That Guy Dick Miller (2014), the new documentary from Elijah Drenner (American Grindhouse), hit the Wisconsin Film Festival last night with an unfortunate bit of timing: opposite the Wisconsin Badgers Final Four college basketball game. This didn’t just mean weaker attendance in the theater: since the screening was held in the University of Wisconsin’s Union South, the giant crowd of Badgers fans (a sea of red sweatshirts) just outside occasionally interrupted the film’s soundtrack with raucous cheers. The Badgers lost by one point in the final seconds of the game, approximately two-thirds of the way through the screening, which is when things finally quieted down; but the good vibes continued unabated inside. Every fan of genre film knows that Dick Miller has long deserved his own documentary. The quintessential hard-working character actor, Miller began his career in the 50’s in B-westerns and science fiction films, many of them from Roger Corman. Later, when Corman launched New World Pictures and took a step back from directing, younger directors from the Corman school, most notably Joe Dante, would reliably cast Miller in their films as a good luck charm. Often he was given the name Walter or Walter Paisley, after one of his rare lead roles in Corman’s brilliant horror/satire A Bucket of Blood (1959). (Miller’s constant presence becomes the best recurring inside-joke in Dante’s filmography.) A doc on Miller would be nothing without Corman and Dante’s input, and they’re represented here as talking heads, along with John Sayles, Julie Corman, Allan Arkush and Mary Woronov (Hollywood Boulevard, Rock ‘n’ Roll High School), Jonathan Haze and Jackie Joseph (The Little Shop of Horrors), and more. As for Miller, he grins, shows his tattoos, and leaves much of the talking to his wife Lainie Miller, whose varied career has included playing the stripper who distracts Benjamin in The Graduate (1967).

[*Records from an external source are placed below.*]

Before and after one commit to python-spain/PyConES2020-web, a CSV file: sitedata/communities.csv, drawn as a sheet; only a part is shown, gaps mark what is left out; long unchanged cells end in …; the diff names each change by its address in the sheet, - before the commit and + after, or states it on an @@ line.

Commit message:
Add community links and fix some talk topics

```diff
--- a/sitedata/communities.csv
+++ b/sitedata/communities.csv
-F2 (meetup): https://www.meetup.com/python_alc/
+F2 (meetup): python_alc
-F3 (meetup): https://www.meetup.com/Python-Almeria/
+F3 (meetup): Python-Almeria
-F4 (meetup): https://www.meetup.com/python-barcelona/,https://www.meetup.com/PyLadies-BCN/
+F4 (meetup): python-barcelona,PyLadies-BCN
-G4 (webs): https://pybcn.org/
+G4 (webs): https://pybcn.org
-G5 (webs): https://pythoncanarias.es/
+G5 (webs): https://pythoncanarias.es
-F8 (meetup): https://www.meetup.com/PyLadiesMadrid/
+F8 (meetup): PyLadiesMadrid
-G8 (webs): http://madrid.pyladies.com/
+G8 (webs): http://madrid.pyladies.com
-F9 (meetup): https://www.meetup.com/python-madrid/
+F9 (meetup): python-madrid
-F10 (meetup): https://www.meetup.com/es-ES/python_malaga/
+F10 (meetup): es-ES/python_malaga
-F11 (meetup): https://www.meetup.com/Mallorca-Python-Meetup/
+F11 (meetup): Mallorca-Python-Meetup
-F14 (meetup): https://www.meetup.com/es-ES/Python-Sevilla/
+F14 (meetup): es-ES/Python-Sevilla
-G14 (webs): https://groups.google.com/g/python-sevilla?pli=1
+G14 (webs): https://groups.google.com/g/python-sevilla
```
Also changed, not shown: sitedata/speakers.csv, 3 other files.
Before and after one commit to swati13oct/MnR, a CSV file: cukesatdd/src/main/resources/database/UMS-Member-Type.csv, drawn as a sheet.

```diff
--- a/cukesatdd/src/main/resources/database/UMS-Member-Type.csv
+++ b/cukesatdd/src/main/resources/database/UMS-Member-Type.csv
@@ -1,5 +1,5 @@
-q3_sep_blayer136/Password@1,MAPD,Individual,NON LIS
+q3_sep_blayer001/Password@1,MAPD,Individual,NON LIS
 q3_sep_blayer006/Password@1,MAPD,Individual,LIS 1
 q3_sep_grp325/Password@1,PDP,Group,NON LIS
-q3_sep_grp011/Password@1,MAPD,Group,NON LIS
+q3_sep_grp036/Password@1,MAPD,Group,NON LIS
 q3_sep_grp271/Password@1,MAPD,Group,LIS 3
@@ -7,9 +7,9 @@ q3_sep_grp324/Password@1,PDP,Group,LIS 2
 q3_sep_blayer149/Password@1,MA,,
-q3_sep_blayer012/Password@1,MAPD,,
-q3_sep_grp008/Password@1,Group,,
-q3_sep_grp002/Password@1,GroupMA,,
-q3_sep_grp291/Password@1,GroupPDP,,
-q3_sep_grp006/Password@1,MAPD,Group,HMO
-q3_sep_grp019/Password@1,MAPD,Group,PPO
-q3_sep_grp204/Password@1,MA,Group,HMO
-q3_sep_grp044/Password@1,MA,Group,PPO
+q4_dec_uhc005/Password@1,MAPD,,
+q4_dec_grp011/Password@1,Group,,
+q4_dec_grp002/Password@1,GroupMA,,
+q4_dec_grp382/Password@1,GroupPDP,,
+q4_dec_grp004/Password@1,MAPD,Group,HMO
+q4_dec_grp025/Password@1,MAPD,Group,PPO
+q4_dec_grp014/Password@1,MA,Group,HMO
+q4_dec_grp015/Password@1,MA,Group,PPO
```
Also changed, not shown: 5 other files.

Miller’s story is that of the other side of Hollywood, the one that’s more common but seldom told: what it’s like to get by as a working actor in film and TV without ever breaking through to stardom. After taking bit parts, including both a cowboy and an Indian in the same film, we see Miller flirt with leading-man status in Corman’s War of the Satellites (1958) and A Bucket of Blood, before turning down the lead in The Little Shop of Horrors (1960) and suggesting Jonathan Haze instead. (Miller preferred to play the weird guy who ate flowers.) Haze has remained one of his best friends ever since. Neither became a superstar, but Miller would certainly go on to become a celebrity of sorts: he’s that guy, the one people snap their fingers at whenever he inevitably pops up with one scene and a line or two – there’s that guy, what else was he in? (Surely it doesn’t help that Dick Miller is about as memorable a name as John Smith.) It was Dante who would use Miller as his De Niro, casting him in more prominent roles in films like Gremlins (1984) and Explorers (1985). James Cameron, also a veteran of the Corman school, would use Miller for one of the most famous scenes of The Terminator (1984). Miller is now 86, and Dante still occasionally pulls him back onto the lot for cameos in his films, most recently in Dante’s linking segments for the anthology film Trapped Ashes (2006), and The Hole (2009), which featured Miller as a pizza deliveryman. Drenner takes us inside Miller’s home to see Miller’s drawings (often erotic) and his filing cabinet of scripts he wrote that were rejected (we glimpse the American International Pictures stamp on an envelope), though two were made in 1970: Four Rode Out and Which Way to the Front?, which was heavily rewritten to become a now-forgotten Jerry Lewis vehicle. We see home movies shot on the set of A Time for Killing (aka The Long Ride Home, 1967) – particularly fascinating since it’s one film in Corman’s history that the director doesn’t discuss. Outtakes and behind-the-scenes footage is shown from many other films as well, including The ‘Burbs (1989), with Miller curtly telling a stoned Corey Feldman to shut the fuck up. And all the clips you want are here: Miller as the door-to-door vacuum salesman mugging to the camera in Not of This Earth (1957), Miller with Robby the Robot in Dante & Arkush’s Hollywood Boulevard (1976), Miller surrounded by topless women in Tales from the Crypt: Demon Knight (1995 – earlier in the film, Miller jokingly tells his wife that he doesn’t recall working with any naked women). Perhaps the best joke in the film comes in the very end – when Miller suggests he might retire.